According to the Centers for Disease Control and Prevention(CDC), tobacco use is the leading preventable cause of death in the United States. As a result of aggressive tobacco prevention efforts over the past few decades, the number of children and teens who smoke has been dropping since the late 1990’s. However, there is still more work to be done. Rates of cigarette smoking among high school-age teens are still higher than the rates of adult smokers and a constantly stream of advertising, television and movies that glorify smoking make kids vulnerable to trying tobacco products.
According the American Cancer Society, almost all smokers start when they are young. Each day more than 4,000 youth under the age of 18 try their first cigarette and another 1,100 become regular, daily smokers, putting them at risk for a host of smoking-related problems, including:
- Shortness of breath
- More frequent headaches
- Increased phlegm (mucus)
- Respiratory illnesses
- Worse cold and flu symptoms
- Reduced physical fitness
- Poor lung growth and function
- Worse overall health
- Addiction to nicotine
In fact, the younger one is when they begin to smoke, the more likely they are to smoke as an adult. This is because most young smokers are already addicted to nicotine and thus find it hard to quit. Over time, smoking can lead to more serious problems such as early heart disease and stroke; gum disease and tooth loss; chronic lung diseases like emphysema and bronchitis; hearing loss; and, vision problems.
On average, about 60 percent of high school smokers will still be smoking 7 to 9 years later.
In addition to cigarettes, other forms of tobacco are commonly used by youth including: spit or smokeless tobacco, clove cigarettes (i.e., kreteks), flavored cigarettes (i.e., bidis), small cigars, hookahs (i.e., water pipes). Though different in form to cigarettes, all of these tobacco products carry great risks to users and can cause serious health problems.
What can I do to prevent or stop tobacco use?
The best thing to do is keep kids from starting to use tobacco in the first place by talking about the dangers of tobacco use at an early age. Studies have found that talking to children as young as 5 or 6 years old and continuing the conversation until high school can have a profound effect on preventing tobacco use. A great resource is the truth anti-smoking campaign, which has been very successful in preventing youth smoking.

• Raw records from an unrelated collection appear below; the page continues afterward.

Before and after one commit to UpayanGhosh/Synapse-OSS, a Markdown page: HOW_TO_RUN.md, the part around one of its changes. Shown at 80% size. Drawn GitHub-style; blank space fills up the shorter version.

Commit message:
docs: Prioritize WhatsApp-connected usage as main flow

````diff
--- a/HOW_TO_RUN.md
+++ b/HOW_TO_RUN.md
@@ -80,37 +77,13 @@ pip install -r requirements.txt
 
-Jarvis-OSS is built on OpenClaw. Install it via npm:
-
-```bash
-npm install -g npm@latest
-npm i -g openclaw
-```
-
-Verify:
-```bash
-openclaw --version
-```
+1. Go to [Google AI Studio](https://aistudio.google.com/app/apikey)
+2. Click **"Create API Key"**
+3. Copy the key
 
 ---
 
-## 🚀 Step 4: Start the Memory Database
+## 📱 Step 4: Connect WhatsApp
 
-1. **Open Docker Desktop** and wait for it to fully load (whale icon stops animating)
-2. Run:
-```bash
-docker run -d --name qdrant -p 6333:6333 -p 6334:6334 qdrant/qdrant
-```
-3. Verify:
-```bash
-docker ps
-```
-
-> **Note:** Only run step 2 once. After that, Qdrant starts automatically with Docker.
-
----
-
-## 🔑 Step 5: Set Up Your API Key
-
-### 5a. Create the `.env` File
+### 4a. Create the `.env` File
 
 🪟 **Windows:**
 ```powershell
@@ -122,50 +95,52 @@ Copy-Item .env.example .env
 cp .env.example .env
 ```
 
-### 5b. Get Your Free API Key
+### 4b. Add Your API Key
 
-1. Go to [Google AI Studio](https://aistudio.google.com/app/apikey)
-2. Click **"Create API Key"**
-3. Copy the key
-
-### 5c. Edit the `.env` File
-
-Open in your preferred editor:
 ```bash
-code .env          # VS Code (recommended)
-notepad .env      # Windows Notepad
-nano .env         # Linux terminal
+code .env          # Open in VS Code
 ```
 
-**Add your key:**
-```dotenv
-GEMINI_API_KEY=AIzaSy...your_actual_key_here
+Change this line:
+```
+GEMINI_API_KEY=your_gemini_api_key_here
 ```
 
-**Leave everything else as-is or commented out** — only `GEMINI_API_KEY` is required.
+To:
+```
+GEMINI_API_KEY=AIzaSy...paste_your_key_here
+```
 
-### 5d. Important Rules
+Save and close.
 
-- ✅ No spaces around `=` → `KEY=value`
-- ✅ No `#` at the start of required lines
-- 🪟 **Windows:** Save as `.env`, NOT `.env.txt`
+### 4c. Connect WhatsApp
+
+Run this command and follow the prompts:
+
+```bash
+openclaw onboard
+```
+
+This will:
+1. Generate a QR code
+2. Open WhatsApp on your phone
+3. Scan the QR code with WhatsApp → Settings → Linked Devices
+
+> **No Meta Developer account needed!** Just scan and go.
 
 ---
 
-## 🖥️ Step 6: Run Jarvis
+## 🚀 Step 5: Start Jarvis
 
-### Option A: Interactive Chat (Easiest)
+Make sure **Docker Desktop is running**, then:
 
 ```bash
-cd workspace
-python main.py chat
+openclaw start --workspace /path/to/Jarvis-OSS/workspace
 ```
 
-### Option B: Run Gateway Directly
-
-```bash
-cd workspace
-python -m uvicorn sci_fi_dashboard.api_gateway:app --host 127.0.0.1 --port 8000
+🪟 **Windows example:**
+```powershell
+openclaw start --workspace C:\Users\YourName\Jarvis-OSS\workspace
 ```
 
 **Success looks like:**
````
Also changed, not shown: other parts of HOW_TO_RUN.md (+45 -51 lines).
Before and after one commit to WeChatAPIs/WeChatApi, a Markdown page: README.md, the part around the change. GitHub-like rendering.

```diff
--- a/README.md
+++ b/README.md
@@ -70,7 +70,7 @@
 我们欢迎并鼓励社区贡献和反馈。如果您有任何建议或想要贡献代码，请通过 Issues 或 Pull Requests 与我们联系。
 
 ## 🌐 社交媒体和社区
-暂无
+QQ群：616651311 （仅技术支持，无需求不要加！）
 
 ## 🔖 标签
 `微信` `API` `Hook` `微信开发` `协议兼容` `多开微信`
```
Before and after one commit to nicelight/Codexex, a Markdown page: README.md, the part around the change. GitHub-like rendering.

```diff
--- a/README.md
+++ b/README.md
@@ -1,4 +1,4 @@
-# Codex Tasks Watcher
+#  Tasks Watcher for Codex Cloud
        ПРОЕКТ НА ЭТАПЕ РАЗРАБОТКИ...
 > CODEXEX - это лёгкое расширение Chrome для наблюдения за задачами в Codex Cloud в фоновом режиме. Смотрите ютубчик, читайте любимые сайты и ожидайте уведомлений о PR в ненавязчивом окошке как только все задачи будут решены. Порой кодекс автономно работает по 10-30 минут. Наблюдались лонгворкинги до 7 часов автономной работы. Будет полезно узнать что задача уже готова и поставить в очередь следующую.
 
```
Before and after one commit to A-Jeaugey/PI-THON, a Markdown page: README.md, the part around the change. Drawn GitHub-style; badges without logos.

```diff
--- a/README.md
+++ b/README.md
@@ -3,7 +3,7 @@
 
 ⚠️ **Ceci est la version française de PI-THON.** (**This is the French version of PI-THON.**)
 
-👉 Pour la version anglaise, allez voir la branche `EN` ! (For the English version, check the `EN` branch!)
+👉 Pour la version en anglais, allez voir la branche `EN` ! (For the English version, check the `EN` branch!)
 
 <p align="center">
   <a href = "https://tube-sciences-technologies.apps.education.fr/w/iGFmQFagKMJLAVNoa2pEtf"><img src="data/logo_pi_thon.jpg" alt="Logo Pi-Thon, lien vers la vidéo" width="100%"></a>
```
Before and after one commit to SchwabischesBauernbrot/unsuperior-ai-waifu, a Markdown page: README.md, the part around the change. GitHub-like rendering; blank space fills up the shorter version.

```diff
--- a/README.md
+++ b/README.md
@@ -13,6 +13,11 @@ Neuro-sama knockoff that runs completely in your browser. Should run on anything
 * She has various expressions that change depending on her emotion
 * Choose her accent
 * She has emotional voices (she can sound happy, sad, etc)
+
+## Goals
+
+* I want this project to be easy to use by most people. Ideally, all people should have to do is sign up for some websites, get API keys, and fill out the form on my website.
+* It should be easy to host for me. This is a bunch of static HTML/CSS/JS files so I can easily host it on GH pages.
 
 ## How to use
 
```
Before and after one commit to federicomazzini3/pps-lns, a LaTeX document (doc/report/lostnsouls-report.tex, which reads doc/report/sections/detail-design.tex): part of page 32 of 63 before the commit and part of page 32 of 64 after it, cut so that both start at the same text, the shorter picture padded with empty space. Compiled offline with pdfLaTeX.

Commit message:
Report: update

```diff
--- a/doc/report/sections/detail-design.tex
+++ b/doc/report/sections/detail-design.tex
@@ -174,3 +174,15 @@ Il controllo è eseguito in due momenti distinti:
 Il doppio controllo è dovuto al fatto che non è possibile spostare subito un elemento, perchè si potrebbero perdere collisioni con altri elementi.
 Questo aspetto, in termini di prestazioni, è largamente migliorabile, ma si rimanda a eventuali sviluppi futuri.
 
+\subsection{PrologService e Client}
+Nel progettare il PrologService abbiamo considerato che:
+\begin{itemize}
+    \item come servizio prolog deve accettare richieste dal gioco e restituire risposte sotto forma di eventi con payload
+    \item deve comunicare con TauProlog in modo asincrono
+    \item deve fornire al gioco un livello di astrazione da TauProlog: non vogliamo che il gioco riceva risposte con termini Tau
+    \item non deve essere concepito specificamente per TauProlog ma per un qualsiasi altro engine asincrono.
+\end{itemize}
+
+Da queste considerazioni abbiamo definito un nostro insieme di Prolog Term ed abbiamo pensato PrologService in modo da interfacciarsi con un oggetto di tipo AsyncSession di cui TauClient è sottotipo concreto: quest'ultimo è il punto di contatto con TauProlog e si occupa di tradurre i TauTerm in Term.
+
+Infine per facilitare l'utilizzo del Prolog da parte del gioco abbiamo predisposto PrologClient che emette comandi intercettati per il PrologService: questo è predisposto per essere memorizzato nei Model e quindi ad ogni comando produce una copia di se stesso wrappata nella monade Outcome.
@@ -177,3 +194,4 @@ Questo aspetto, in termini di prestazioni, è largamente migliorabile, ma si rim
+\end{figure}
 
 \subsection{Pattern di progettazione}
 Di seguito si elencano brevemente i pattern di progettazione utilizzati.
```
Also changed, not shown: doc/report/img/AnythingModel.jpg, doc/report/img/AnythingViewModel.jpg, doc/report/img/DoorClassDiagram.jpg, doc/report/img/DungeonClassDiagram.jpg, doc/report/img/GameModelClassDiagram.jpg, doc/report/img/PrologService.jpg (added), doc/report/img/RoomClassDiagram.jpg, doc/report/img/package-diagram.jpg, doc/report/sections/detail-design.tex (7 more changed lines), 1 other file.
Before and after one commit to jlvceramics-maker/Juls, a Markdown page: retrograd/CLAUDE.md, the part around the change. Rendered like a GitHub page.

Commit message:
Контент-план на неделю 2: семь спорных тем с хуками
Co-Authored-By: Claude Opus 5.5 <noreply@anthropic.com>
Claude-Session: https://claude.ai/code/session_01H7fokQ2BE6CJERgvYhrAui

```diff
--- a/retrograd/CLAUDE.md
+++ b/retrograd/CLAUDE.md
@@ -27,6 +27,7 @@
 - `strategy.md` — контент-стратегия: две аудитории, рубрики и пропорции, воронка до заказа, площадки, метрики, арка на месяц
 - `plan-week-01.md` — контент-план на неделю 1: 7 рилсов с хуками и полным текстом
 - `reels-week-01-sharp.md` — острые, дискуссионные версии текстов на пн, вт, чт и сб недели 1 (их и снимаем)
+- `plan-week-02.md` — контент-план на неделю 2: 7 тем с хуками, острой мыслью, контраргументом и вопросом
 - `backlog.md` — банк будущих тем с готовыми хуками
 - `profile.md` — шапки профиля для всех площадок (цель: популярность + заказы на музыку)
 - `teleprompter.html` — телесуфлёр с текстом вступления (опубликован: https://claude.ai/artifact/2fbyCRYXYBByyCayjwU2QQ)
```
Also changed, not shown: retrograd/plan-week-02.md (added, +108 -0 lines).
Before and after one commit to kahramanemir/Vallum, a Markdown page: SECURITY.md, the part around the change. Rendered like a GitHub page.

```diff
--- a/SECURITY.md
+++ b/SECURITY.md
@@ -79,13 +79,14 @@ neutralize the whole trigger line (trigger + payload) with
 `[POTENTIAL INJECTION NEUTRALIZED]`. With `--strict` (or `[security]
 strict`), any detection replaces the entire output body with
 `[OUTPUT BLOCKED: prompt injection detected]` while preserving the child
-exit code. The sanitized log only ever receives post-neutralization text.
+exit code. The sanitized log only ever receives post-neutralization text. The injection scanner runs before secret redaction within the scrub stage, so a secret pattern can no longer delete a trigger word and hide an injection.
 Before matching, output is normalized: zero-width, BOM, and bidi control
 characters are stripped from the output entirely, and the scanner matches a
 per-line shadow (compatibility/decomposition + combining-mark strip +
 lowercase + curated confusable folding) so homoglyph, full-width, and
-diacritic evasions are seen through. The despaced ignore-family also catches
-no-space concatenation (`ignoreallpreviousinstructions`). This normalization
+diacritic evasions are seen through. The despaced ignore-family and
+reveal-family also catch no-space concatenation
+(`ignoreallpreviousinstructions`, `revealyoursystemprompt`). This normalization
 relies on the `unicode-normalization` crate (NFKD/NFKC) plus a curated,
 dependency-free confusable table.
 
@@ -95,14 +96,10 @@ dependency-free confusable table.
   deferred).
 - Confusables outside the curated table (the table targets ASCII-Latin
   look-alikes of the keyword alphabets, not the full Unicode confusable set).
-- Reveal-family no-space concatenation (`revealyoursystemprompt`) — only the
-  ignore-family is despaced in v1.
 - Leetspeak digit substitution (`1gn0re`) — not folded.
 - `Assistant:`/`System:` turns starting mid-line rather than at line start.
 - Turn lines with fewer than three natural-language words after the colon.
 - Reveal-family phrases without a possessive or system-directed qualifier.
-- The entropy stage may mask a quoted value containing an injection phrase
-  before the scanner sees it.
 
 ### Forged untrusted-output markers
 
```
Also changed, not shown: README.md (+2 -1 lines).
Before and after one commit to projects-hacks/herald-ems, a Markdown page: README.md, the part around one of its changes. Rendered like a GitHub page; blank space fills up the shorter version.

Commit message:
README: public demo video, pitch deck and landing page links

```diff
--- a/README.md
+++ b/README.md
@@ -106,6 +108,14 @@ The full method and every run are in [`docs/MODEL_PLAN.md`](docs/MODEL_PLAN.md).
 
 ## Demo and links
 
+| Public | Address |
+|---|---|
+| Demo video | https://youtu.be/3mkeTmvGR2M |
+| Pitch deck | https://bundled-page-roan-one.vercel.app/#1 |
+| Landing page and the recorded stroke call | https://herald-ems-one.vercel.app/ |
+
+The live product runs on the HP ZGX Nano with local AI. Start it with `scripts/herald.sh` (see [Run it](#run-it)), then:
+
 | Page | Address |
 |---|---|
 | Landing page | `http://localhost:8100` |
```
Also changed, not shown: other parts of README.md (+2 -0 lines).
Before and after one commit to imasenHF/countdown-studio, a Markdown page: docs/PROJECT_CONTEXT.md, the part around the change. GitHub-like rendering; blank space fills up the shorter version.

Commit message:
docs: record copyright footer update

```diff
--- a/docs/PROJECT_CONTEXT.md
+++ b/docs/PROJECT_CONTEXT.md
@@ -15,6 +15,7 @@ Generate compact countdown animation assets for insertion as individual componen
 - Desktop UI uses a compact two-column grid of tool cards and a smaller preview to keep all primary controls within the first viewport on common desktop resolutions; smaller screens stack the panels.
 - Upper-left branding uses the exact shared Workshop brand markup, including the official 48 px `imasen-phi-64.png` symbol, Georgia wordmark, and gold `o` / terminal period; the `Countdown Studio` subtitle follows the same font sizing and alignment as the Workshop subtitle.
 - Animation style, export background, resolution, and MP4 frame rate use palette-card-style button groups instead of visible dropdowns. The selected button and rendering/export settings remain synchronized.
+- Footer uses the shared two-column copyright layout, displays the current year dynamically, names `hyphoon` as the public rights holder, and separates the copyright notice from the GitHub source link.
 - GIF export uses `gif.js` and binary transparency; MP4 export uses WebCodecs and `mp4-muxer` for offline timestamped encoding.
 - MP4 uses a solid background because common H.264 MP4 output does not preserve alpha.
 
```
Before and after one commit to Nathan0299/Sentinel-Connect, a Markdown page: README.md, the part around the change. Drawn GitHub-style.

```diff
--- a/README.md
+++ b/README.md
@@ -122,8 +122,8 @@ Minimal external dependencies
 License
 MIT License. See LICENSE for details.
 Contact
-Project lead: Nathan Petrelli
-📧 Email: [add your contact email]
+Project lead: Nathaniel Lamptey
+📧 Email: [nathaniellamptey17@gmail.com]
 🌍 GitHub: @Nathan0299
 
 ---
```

For those who already use tobacco, many free programs are available to help smokers and other tobacco users kick the habit. The CDC and the American Cancer Society both have helpful online tools for quitting. Other practical steps, such as the Five D’s may help those who are trying to quit tobacco get through tough times.
The Five Ds:
- Delay: The craving will eventually go away.
- Deep breath: Take a few calming deep breaths.
- Drink water: It will help flush out the chemicals.
- Do something else: Find a new, healthy habit.
- Discuss: Talk about your thoughts and feelings.
Reminder: Be patient and kind to people trying to quit smoking — it’s not easy! Nicotine is an addiction, and it takes more than willpower to quit.